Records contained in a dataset

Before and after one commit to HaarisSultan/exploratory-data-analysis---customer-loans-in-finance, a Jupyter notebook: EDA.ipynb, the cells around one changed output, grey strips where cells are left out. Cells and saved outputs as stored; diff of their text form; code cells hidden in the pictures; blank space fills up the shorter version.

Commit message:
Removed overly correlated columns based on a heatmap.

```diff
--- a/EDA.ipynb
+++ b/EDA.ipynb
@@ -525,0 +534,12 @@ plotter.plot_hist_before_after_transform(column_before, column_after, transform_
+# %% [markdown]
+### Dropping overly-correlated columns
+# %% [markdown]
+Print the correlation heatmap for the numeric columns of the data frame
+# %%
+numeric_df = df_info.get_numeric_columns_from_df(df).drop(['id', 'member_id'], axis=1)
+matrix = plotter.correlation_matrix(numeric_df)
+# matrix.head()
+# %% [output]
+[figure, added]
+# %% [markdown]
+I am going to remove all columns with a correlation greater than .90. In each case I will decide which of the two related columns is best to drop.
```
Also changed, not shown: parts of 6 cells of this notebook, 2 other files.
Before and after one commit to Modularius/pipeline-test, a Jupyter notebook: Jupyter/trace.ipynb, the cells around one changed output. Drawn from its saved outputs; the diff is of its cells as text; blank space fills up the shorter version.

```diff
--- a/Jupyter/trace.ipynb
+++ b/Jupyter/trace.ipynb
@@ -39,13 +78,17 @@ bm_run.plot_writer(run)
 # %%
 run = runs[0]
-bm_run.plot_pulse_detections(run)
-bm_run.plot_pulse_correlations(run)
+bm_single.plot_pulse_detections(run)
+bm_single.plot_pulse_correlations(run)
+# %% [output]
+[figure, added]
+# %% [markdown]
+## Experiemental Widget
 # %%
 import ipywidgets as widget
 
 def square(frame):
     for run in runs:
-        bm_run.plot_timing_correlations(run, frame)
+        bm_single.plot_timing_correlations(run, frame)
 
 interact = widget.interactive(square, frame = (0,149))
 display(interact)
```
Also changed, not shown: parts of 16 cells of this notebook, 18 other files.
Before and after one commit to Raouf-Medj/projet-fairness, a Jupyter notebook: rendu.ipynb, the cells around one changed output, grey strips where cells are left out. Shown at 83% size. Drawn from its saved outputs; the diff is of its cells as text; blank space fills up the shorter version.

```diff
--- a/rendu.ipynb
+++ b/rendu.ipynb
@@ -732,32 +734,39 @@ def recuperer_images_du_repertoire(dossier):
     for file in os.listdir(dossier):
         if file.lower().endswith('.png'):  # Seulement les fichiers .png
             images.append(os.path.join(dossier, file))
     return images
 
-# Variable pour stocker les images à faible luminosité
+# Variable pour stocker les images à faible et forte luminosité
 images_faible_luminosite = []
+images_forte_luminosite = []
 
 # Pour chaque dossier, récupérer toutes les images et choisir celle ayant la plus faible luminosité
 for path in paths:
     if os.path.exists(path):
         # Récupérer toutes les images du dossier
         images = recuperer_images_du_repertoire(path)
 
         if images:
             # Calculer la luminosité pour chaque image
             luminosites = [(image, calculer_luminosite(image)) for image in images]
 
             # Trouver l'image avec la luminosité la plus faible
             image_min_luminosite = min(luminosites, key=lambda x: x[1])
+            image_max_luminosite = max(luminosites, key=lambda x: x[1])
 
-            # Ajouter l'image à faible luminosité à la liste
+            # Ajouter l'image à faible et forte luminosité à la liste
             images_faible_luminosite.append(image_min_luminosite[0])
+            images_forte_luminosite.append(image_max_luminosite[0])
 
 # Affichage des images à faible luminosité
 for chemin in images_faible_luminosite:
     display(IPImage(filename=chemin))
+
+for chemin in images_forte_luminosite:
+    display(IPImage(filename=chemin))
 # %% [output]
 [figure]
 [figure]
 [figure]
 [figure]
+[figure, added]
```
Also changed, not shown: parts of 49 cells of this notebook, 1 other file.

• Task details: Show every line above in which the word "dossier" appears.

• Task response:
@@ -732,32 +734,39 @@ def recuperer_images_du_repertoire(dossier):
     for file in os.listdir(dossier):
             images.append(os.path.join(dossier, file))
 # Pour chaque dossier, récupérer toutes les images et choisir celle ayant la plus faible luminosité
         # Récupérer toutes les images du dossier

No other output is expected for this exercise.